*** Information ***

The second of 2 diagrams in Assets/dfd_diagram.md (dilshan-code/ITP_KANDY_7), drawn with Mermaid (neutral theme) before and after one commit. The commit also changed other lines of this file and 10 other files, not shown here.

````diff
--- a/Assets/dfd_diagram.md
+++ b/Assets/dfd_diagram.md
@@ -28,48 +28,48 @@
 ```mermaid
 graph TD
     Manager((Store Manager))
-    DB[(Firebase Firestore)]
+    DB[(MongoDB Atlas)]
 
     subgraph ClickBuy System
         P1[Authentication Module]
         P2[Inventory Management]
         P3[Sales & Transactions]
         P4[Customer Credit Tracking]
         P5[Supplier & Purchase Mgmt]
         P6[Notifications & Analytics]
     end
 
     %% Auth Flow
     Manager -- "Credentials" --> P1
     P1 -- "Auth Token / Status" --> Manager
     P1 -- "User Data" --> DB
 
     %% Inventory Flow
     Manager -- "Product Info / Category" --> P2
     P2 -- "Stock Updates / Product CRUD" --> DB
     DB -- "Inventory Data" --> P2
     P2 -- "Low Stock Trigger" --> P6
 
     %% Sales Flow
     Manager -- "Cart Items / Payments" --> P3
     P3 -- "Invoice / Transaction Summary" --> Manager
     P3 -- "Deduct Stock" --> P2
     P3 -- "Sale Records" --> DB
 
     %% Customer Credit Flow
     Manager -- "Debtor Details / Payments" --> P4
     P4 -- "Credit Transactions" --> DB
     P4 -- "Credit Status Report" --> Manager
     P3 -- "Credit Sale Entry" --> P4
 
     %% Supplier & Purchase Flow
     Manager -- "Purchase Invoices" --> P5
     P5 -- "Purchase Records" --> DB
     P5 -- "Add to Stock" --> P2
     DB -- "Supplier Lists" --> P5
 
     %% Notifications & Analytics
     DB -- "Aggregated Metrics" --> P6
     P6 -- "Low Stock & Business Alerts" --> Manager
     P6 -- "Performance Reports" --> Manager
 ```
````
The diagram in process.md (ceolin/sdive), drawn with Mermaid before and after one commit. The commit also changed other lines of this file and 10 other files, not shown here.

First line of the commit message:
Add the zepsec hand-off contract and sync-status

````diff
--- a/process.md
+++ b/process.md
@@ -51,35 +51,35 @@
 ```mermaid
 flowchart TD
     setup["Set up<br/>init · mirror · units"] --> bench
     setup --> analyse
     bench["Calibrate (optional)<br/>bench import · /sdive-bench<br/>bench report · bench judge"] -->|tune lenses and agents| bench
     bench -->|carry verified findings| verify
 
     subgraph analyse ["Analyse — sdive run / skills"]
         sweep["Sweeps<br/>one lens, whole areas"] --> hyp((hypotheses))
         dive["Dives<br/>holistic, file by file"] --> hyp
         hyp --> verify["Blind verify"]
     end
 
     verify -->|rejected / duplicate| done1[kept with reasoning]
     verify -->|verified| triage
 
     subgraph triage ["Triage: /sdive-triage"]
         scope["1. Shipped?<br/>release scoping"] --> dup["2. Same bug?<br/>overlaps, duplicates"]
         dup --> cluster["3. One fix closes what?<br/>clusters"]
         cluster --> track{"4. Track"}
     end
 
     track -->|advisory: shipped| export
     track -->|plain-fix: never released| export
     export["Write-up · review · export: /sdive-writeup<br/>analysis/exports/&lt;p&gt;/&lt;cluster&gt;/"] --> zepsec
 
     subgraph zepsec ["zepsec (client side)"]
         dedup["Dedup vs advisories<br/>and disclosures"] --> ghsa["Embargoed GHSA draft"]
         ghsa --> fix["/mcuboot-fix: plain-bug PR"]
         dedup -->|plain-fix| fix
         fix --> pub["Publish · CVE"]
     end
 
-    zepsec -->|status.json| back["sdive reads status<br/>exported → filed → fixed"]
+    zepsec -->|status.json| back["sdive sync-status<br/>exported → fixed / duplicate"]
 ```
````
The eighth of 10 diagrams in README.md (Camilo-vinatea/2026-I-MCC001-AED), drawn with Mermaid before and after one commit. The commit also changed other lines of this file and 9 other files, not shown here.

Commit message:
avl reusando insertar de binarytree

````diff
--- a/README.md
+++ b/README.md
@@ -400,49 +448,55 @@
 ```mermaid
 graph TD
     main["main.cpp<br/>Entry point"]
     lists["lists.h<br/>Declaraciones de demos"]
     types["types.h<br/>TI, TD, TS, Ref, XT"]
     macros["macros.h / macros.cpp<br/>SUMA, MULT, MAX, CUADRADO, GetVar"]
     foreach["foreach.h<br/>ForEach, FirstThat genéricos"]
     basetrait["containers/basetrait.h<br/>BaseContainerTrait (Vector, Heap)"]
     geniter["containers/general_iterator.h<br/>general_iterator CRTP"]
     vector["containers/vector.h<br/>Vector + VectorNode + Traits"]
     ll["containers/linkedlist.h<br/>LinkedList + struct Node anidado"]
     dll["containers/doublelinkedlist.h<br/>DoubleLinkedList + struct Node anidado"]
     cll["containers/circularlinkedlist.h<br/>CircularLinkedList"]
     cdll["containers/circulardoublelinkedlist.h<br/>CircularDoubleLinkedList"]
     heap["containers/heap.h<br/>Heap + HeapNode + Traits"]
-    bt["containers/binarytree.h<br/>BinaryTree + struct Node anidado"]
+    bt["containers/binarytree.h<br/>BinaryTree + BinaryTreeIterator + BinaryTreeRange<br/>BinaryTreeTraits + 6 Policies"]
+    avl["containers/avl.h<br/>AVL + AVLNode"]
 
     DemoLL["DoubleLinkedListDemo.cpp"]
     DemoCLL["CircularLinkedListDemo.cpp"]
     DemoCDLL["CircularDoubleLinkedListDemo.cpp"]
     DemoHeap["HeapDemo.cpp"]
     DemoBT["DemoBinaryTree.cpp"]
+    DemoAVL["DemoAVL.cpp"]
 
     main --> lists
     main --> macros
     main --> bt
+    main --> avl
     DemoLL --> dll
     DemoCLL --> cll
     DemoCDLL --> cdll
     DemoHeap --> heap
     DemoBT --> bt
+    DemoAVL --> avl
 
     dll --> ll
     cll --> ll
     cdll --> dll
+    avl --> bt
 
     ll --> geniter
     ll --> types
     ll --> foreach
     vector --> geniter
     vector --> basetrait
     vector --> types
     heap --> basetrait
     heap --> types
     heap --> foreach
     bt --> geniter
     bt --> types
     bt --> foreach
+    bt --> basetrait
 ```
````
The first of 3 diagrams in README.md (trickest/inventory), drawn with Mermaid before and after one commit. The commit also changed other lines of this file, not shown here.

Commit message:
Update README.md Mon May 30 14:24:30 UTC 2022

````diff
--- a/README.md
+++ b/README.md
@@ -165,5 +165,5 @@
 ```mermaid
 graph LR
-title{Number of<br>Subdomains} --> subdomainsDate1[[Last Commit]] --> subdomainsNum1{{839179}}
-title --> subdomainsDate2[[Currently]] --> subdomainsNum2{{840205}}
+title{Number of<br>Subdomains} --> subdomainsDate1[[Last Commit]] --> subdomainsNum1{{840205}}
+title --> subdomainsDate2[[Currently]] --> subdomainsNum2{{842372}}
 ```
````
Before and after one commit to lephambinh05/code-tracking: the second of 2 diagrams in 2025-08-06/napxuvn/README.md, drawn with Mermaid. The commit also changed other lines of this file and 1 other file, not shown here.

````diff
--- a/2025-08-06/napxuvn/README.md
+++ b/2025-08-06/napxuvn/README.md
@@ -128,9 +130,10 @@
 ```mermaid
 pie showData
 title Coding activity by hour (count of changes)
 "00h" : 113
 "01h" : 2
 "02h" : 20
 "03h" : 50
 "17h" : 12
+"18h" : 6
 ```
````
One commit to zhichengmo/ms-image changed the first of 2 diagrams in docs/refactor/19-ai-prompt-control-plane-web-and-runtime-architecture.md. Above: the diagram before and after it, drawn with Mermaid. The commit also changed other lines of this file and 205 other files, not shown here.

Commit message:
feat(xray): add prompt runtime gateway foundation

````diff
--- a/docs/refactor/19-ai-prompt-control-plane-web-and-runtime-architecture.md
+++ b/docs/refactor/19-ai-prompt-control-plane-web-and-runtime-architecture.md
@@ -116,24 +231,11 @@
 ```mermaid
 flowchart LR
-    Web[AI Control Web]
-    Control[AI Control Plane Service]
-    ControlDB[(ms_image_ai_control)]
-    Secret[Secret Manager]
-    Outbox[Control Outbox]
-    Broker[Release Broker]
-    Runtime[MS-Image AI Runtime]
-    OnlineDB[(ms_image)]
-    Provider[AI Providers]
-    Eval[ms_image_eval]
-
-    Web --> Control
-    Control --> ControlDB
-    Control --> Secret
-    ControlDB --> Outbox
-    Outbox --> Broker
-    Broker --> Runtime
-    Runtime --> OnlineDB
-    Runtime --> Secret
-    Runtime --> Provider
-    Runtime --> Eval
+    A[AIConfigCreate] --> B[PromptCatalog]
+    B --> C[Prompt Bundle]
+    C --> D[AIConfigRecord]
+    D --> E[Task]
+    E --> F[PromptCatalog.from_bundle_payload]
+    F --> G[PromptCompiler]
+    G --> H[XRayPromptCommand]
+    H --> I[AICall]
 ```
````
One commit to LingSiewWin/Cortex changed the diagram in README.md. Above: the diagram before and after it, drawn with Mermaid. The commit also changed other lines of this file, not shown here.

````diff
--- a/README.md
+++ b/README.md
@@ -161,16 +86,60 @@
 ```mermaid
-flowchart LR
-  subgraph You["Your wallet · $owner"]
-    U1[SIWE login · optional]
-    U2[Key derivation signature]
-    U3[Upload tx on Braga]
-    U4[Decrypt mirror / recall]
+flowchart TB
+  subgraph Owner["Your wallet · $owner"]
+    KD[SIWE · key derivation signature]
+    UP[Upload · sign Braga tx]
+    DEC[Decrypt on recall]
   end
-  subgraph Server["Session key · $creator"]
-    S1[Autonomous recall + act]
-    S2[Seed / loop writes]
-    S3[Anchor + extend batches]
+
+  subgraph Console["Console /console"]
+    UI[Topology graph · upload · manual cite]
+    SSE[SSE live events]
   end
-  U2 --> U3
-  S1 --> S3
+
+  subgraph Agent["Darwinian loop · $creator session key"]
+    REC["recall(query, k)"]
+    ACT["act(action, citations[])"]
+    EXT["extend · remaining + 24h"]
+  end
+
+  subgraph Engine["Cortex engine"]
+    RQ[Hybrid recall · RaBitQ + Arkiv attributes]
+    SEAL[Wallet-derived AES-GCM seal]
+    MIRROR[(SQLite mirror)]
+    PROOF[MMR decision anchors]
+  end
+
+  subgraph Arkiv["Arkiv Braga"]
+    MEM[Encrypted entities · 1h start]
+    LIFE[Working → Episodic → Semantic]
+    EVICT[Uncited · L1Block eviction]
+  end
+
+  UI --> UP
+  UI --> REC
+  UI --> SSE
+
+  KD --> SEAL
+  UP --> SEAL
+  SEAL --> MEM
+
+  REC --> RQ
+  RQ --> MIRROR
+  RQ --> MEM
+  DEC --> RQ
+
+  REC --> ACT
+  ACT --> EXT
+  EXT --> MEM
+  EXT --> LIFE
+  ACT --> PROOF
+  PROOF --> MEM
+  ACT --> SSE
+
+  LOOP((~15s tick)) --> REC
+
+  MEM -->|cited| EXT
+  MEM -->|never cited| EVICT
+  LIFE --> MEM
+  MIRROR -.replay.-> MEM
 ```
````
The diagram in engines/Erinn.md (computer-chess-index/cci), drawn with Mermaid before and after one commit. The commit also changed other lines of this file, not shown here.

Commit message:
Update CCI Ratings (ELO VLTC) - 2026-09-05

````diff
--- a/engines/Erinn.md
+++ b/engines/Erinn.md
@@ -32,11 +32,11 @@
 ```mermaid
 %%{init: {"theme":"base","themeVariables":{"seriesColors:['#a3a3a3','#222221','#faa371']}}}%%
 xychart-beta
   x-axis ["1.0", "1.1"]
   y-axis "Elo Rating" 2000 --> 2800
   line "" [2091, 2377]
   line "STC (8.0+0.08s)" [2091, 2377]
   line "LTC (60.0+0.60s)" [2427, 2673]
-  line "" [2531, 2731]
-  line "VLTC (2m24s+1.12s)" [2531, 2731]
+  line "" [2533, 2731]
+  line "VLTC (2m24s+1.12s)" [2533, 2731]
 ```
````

*** End of Information ***

Problem description
Return each full line of the entries that contains the word "SEAL".

Solution to this exercise
+    SEAL[Wallet-derived AES-GCM seal]
+  KD --> SEAL
+  UP --> SEAL
+  SEAL --> MEM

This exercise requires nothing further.